Rain rather likes dry soils in a next-generation global climate model

In a recent study, Dr. Junhong Lee and Dr. Cathy Hohenegger show that a next-generation climate model exhibits a different relationship between water stored in the soil and precipitation compared to a state-of-the-art climate model. This finding questions the ability of conventional climate models to answer questions related to climate over land.

Water stored in the soil provides one source of moisture to form clouds and ultimately precipitation. But the importance of this connection between water stored in the soil and precipitation has long been debated. In this study, the authors reassess this connection, for the first time using a climate model with a grid spacing allowing convective storms to be explicitly represented and by simulating the climate over the full globe. Past studies had either to use a limited integration domain, what prevents convective storms to interact with the large-scale circulation, or a statistical representation of convection due to their coarse grid spacing.

Conventional climate models show a strong positive correlation between daily soil moisture and daily precipitation. In contrast, the authors find only a weak correlation in their global storm-resolving simulation. Moreover, the correlation between daily soil moisture and next-day precipitation even becomes negative: drier soils are favorable for precipitation. Strikingly, whereas precipitation robustly increases with evaporation in conventional climate models, it exhibits a much more complex relationship in the global storm-resolving simulation. This suggests that the amount of water that can be evaporated from the soil is not the main mechanism that controls the precipitation amounts. The weaker correlation between soil moisture and precipitation is also in better agreement with observations.

The findings suggest that precipitation may be too sensitive to the state of the underlying land surface in conventional climate models. As a consequence, such models may overestimate the expected increase in the frequency and intensity of droughts and heatwaves under climate change. They may also be too sensitive to land surface changes, such as deforestation. The findings strongly speak for the use of global storm-resolving climate models to investigate the changing climate over land.

Original publication

Lee, J. and Hohenegger, C., 2024. Weaker land–atmosphere coupling in global storm-resolving simulation.
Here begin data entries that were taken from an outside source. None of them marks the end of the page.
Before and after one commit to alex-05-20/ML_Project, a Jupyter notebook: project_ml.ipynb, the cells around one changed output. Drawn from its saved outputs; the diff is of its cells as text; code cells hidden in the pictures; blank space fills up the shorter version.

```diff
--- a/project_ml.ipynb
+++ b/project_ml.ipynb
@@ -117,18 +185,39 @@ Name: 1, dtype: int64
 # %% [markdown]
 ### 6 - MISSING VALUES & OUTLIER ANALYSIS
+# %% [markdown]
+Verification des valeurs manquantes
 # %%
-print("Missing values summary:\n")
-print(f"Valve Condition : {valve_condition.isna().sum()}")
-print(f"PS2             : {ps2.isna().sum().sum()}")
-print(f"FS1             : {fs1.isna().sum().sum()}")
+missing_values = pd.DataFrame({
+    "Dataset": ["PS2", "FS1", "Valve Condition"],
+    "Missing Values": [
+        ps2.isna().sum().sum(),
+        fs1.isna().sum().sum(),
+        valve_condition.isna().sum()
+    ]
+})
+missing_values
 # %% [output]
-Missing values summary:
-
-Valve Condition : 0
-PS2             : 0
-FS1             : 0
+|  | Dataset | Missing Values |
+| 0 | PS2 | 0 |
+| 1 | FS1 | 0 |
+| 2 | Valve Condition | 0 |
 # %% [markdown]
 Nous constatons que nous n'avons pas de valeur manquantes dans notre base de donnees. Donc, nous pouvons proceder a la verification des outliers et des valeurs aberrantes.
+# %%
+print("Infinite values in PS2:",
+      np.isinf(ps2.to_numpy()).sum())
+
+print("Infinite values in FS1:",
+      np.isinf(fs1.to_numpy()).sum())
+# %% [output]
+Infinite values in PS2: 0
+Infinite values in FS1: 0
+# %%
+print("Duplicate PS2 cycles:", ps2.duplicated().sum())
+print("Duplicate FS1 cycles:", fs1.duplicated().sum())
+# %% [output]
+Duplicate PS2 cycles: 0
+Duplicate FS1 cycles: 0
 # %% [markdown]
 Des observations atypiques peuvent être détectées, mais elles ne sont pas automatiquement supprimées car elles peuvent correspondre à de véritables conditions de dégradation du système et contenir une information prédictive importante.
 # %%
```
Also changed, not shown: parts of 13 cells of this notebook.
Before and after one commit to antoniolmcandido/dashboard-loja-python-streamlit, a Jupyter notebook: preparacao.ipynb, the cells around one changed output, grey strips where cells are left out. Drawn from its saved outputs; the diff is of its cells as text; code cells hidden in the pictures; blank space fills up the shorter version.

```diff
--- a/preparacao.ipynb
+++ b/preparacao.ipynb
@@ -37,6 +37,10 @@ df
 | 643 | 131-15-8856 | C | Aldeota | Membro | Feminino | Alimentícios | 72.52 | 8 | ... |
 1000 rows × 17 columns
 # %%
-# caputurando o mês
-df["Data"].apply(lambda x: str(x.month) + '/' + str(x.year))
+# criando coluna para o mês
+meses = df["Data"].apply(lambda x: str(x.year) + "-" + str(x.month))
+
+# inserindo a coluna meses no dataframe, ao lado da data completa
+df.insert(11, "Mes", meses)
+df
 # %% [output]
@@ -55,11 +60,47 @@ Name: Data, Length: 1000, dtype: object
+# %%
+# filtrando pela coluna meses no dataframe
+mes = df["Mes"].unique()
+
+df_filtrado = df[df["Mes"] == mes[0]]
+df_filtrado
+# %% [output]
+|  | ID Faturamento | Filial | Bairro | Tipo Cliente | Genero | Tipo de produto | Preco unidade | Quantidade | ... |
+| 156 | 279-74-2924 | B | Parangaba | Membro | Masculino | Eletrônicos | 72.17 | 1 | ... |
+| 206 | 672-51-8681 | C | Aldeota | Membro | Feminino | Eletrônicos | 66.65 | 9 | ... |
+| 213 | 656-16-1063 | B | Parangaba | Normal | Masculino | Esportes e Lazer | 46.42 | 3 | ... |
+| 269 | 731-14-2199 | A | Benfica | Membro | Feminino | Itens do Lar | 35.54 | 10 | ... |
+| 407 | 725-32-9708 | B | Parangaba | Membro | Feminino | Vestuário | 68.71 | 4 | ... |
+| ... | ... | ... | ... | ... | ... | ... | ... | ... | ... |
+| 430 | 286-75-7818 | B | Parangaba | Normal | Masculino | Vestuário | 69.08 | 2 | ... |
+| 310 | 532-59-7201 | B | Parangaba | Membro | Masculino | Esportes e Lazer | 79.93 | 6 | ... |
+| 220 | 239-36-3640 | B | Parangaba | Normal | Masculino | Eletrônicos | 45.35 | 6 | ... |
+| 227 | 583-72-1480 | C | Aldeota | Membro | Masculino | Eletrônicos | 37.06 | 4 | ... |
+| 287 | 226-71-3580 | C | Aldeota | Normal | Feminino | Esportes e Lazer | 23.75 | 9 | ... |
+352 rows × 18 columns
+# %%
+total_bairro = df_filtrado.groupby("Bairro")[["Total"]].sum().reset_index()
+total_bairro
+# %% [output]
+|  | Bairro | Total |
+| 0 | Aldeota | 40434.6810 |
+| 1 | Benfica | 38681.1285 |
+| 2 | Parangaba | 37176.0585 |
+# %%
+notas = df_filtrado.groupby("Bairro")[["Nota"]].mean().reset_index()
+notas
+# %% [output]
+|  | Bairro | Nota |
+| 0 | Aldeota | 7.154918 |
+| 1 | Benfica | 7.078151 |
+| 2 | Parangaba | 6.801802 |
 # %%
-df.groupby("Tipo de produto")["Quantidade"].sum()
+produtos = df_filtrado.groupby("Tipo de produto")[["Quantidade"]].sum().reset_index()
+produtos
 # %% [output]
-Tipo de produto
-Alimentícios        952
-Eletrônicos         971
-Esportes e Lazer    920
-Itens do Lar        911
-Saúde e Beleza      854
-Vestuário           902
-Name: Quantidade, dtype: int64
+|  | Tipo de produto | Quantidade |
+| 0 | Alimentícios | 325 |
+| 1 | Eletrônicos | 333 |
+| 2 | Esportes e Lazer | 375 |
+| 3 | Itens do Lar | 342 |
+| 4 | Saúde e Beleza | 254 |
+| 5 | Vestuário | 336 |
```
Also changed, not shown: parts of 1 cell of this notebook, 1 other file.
Proceedings of the National Academy of Sciences, 121(12), p.e2314265121, https://doi.org/10.1073/pnas.2314265121


Dr. Junhong Lee
Max Planck Institute for Meteorology